From 10 May to 19 August 2018, the Ateneum Art Museum will host the exhibition Fantastico! Italian Art from the 1920s and 1930s. The exhibition will explore an artistic movement known as magic realism, which emerged in Italy at the end of the First World War. The works exhibited are characterised by silence and a mysterious atmosphere, and the conflict between reality and the world of dreams. The depictions of everyday life seem to reveal a hidden side of existence. The exhibition will feature masterpieces by artists such as Giorgio de Chirico, Carlo Carrà, Felice Casorati, Antonio Donghi and Cagnaccio di San Pietro.

Exhibited works speak of a diverse movement

The key artists of magic realism were Felice Casorati, Antonio Donghi, Cagnaccio di San Pietro, Gino Severini, Ubaldo Oppi, Achille Funi and Carlo Levi. The works featured in the exhibition by Giorgio de Chirico and Carlo Carrà will display the basic tenets of magic realism. Works by artists who are lesser known outside Italy, such as Mario and Edita Broglio, Gian Emilio Malerba, Carlo Sbisà, Gregorio Sciltian, and Cesare Sofianopulo, will demonstrate the diversity of the movement.

The exhibition will also include works by artists featured in the Ateneum collection who represent the realist and classicist modernism of the 1920s and 1930s in Finland, such as Ragnar Ekelund, Greta Hällfors-Sipilä, Yrjö Ollila and Ilmari Vuori. The exhibition will coincide with the release of a publication, in Finnish, Swedish and English, produced by the Ateneum.

The exhibition is curated by Gabriella Belli and Valerio Terraroli, in collaboration with 24ORE Cultura. The works are drawn from public and private collections around Italy. Before coming to the Ateneum, the exhibition will be on display at the Museum of Modern and Contemporary Art of Trento and Rovereto (Mart) in Italy, until 2 April. After its display at the Ateneum, the exhibition will be shown at Museum Folkwang in Essen, Germany.

“We want to present a wide array of phenomena in European art.

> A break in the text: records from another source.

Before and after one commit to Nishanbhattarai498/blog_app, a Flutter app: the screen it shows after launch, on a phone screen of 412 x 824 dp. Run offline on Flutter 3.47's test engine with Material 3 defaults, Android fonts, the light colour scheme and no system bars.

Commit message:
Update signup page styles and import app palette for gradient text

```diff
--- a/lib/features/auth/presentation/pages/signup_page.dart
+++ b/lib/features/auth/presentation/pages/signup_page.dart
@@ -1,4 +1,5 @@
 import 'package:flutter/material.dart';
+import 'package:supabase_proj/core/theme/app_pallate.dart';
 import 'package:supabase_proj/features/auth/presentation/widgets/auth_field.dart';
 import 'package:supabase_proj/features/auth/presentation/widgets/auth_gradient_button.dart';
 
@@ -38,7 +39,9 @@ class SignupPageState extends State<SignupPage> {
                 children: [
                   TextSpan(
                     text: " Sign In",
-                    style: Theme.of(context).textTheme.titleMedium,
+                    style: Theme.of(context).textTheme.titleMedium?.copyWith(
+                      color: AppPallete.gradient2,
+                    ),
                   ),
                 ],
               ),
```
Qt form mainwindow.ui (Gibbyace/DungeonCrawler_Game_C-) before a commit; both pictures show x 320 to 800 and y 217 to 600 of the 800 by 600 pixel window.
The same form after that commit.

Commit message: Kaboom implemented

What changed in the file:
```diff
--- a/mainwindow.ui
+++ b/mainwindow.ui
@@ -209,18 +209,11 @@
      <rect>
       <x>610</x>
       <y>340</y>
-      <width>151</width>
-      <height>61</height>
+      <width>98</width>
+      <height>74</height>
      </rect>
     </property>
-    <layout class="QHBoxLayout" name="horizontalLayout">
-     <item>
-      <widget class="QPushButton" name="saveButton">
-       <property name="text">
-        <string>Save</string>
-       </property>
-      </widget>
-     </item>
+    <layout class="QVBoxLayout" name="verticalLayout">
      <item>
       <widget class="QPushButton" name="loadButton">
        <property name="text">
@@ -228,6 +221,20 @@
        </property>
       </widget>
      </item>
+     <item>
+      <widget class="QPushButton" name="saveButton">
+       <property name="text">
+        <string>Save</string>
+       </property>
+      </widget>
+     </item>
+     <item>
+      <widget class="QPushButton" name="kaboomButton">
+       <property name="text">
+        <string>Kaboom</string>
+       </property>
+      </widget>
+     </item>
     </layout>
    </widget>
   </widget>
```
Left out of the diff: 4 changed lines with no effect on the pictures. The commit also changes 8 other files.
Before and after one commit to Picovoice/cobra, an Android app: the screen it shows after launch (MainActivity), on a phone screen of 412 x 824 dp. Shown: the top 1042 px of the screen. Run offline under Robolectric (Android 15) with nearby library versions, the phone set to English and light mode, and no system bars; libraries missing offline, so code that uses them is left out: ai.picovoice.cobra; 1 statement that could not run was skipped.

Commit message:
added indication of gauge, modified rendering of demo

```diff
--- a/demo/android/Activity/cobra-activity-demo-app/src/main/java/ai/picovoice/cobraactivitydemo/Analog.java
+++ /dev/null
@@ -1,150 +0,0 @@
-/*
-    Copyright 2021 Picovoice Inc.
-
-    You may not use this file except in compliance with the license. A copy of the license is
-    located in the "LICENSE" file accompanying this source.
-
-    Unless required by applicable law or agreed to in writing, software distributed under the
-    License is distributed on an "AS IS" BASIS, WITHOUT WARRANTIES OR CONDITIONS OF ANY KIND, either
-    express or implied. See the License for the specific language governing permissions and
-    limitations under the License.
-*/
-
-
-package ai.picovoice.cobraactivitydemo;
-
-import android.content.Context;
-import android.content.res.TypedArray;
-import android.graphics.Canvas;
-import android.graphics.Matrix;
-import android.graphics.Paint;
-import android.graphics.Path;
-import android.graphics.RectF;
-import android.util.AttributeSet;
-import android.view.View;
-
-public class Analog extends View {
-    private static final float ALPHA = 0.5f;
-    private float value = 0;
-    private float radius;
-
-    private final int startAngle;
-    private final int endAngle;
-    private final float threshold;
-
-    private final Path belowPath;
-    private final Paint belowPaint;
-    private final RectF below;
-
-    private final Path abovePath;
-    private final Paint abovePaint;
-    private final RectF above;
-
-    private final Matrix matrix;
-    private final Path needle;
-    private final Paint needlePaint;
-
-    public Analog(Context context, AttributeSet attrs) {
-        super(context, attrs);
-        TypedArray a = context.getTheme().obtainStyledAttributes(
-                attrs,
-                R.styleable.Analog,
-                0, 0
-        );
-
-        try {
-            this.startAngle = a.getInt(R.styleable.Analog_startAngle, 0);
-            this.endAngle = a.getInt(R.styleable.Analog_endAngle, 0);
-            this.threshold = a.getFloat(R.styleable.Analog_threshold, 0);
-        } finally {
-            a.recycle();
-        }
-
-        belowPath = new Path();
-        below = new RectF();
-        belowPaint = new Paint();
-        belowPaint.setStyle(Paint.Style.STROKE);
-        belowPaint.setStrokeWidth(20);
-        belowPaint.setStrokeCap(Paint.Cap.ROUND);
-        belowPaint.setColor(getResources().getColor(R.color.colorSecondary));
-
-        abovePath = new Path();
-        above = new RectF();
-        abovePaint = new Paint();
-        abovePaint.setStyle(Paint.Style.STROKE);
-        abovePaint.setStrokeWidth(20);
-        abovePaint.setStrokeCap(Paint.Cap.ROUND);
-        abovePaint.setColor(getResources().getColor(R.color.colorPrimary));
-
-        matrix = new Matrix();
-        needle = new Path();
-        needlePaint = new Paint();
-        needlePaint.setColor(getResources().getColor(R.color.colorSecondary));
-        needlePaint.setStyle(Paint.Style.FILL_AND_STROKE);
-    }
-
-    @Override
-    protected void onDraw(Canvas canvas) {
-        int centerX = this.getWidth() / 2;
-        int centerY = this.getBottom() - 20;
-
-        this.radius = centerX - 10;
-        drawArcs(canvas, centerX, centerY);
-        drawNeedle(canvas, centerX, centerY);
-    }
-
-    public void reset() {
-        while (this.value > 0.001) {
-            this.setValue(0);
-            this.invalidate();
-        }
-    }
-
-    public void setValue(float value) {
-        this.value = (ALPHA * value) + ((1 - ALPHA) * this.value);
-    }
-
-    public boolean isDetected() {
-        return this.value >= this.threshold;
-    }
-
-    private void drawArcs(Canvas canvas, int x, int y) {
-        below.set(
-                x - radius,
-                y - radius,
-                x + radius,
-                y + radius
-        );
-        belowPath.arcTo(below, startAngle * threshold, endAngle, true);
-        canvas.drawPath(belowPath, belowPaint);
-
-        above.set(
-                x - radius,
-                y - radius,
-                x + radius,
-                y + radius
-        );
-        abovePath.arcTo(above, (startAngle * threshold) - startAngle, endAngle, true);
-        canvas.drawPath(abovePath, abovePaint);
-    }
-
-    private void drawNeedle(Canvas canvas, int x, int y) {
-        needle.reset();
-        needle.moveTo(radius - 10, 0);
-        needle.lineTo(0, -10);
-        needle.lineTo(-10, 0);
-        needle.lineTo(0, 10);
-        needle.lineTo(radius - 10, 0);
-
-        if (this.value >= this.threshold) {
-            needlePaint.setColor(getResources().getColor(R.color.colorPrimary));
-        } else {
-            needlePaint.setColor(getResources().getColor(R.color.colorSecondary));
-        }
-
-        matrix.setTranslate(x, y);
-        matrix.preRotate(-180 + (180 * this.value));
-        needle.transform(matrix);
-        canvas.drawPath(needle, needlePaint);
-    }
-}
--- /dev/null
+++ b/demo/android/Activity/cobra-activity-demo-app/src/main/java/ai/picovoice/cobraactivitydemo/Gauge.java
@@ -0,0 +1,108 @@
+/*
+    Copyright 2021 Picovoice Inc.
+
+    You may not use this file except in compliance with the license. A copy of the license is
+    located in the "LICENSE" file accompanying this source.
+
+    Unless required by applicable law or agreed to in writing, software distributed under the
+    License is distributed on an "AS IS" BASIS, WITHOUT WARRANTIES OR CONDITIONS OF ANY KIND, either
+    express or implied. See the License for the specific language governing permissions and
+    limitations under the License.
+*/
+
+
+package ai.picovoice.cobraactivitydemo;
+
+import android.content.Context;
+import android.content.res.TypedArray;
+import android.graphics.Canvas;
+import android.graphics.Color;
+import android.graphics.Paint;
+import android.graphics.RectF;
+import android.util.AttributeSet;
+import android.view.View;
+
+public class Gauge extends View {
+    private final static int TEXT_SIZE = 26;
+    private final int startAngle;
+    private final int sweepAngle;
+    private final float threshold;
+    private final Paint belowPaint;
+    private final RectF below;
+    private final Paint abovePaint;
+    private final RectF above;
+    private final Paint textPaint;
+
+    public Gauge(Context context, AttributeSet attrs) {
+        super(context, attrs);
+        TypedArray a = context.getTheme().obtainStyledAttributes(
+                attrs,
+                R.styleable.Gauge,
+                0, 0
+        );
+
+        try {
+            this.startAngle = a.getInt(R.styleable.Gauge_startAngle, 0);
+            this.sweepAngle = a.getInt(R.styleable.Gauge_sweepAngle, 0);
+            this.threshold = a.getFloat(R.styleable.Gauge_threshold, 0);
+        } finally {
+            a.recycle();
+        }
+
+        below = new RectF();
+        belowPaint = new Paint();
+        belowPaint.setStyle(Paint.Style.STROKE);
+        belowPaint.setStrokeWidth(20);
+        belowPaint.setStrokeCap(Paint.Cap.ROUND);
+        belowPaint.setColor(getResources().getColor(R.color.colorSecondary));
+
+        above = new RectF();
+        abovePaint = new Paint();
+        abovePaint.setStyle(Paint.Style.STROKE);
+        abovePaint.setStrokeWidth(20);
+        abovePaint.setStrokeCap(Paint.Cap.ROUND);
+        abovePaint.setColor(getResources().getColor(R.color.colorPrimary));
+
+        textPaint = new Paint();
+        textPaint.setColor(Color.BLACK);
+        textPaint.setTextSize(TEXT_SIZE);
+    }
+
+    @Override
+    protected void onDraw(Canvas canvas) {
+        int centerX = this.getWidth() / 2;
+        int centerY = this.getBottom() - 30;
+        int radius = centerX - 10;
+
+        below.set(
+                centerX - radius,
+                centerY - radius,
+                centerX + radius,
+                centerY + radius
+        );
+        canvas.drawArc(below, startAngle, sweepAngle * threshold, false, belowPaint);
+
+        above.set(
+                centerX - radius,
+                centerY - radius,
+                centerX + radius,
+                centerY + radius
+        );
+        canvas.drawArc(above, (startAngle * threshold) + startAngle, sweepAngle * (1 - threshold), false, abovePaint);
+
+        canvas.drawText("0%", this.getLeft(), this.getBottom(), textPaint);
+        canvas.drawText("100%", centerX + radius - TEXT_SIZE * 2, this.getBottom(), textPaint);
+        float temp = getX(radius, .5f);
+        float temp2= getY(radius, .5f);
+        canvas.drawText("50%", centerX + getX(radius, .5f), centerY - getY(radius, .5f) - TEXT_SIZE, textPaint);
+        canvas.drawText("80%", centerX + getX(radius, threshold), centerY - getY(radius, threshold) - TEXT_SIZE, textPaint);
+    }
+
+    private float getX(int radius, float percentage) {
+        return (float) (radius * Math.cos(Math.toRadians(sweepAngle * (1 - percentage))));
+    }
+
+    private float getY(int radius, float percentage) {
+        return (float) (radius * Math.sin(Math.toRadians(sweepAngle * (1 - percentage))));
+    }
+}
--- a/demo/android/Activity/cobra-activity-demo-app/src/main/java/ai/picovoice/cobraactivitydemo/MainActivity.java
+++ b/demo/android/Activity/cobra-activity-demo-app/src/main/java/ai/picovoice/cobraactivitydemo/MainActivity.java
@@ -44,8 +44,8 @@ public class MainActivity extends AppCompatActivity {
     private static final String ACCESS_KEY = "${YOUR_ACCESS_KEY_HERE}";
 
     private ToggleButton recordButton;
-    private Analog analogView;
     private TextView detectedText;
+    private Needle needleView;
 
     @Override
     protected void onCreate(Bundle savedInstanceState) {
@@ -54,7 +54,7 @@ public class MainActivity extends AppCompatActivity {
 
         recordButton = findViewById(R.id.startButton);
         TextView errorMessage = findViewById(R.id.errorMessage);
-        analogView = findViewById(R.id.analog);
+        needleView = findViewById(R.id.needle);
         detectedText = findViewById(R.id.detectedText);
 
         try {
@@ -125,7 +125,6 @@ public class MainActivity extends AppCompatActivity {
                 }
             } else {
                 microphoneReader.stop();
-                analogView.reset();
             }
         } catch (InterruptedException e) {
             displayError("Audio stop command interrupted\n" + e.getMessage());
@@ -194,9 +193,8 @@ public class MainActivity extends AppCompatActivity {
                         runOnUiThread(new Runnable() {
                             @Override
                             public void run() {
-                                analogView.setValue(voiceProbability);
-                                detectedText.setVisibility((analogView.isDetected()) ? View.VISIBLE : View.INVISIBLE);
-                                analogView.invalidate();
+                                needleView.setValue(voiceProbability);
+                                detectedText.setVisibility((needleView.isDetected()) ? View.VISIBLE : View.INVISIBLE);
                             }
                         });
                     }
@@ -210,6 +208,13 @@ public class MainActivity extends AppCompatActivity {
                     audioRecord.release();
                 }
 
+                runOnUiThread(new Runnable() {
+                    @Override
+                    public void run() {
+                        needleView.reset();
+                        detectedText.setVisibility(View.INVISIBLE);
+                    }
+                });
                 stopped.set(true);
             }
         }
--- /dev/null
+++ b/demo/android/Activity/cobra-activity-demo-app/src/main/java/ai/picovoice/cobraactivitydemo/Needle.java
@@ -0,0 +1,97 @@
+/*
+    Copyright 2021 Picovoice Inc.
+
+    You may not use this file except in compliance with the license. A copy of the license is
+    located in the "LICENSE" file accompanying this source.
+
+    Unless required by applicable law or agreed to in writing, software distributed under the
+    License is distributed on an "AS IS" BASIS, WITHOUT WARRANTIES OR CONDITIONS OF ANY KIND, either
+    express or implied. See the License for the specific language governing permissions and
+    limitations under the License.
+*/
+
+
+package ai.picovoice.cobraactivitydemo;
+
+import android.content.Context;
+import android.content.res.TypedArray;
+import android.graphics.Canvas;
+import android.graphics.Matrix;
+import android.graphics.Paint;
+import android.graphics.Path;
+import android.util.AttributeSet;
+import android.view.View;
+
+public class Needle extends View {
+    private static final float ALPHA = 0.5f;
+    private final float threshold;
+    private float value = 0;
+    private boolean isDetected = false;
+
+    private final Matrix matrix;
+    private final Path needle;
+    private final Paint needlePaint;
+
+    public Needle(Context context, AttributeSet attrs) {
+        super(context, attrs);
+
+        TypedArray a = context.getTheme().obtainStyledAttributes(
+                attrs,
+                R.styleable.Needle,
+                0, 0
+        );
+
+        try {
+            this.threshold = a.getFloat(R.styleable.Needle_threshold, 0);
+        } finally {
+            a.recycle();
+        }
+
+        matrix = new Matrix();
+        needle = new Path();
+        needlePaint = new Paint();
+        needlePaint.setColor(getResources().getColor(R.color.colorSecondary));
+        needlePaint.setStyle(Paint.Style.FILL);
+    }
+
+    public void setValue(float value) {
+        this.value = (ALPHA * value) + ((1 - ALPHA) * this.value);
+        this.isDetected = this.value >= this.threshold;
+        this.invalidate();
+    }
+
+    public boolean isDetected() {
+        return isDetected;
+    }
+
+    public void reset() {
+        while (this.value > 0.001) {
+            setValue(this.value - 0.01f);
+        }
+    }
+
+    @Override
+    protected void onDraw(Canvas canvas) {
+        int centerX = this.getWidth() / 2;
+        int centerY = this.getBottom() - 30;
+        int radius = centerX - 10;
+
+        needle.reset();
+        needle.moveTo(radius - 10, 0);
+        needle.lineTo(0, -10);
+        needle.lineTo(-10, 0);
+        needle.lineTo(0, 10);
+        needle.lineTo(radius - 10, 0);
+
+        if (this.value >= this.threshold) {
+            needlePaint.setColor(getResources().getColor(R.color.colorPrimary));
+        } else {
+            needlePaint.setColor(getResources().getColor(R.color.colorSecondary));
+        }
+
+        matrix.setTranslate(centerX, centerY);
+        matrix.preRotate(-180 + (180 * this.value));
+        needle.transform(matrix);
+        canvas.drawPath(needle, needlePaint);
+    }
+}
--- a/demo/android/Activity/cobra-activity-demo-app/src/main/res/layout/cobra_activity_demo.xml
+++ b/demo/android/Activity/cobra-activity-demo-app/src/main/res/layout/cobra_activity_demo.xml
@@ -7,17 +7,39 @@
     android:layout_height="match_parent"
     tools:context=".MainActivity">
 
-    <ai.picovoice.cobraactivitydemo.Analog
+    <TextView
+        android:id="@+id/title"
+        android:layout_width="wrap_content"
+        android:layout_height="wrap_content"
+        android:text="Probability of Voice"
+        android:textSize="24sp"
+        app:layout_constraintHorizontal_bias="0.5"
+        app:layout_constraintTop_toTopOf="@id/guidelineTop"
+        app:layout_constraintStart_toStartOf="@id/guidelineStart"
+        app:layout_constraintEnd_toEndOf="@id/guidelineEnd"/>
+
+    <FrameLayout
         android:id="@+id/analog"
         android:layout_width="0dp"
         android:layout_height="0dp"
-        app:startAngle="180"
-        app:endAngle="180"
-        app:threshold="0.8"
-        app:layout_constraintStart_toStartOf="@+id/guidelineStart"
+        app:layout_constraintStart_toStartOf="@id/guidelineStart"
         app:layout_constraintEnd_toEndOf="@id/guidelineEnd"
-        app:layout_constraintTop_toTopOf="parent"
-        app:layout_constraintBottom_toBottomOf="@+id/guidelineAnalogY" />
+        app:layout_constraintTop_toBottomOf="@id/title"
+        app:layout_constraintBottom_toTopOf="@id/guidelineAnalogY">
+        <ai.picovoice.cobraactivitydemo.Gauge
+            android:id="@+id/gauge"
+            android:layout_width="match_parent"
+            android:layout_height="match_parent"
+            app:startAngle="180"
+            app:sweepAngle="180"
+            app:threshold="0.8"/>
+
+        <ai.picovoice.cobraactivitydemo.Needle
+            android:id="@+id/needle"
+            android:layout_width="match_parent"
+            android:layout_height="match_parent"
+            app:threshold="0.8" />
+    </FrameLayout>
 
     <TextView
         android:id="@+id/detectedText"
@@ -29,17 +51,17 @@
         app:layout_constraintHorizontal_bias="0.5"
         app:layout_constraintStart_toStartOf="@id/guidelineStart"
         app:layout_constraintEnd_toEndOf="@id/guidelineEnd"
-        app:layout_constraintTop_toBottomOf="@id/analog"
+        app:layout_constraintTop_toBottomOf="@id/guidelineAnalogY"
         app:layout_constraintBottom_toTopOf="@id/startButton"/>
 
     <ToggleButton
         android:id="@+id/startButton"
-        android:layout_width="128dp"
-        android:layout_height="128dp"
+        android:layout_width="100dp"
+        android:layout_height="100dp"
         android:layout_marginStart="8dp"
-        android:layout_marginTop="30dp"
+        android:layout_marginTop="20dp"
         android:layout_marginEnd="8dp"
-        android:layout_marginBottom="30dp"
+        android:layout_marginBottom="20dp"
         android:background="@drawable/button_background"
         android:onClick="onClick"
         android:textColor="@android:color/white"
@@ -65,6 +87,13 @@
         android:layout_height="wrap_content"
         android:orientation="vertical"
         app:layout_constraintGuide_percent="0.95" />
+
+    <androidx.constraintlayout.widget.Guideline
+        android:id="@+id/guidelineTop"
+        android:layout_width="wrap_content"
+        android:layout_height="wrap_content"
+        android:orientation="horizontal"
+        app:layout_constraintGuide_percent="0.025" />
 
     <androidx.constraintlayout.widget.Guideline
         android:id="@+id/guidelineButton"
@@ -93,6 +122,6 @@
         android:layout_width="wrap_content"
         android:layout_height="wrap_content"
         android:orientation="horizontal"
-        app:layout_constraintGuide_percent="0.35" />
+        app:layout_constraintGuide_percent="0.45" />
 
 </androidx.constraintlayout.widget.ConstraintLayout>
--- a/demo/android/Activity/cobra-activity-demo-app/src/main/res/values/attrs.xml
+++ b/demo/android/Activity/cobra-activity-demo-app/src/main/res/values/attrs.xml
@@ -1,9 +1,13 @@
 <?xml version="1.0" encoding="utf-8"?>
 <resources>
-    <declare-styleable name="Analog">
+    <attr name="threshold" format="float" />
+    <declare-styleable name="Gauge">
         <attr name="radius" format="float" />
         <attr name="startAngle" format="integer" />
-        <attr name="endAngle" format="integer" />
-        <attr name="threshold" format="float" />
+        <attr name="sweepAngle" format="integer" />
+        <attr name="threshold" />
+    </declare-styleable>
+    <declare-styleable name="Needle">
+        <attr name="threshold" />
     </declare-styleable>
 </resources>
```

Exploring Italian art from the 1920s and 1930s helps us to see Finnish art from the same period with fresh eyes. At the time, influences travelled fast across Europe”, says the museum director Susanna Pettersson.

Magic realism linked to other art movements of the period

Magic realism can be seen as a kind of continuation of metaphysical art, a style of painting developed by Giorgio de Chirico and Carlo Carrà in the 1910s. Paintings in metaphysical style were characterised by a dreamlike sense of unreality. On the other hand, magic realism can be perceived as part of a wider interwar wave of realist and classicist modernism both in Europe and beyond.

“The goal of realist and classicist modernism was to create art that is based on permanent and universal artistic principles. There was a shift from an expression that focused on emotion to one of clarity that highlighted intellectual control. After the horrifying experiences of the First World War, the talk was of a ‘return to order’”, says the chief curator Teijamari Jyrkkiö.

Magic realism was influenced by both metaphysical art, and realist and classicist modernism. You could not, however, talk about a unified school or a fixed artist collective. The movement was formed based on the ideas of the artists themselves, and it was not led from above by the state.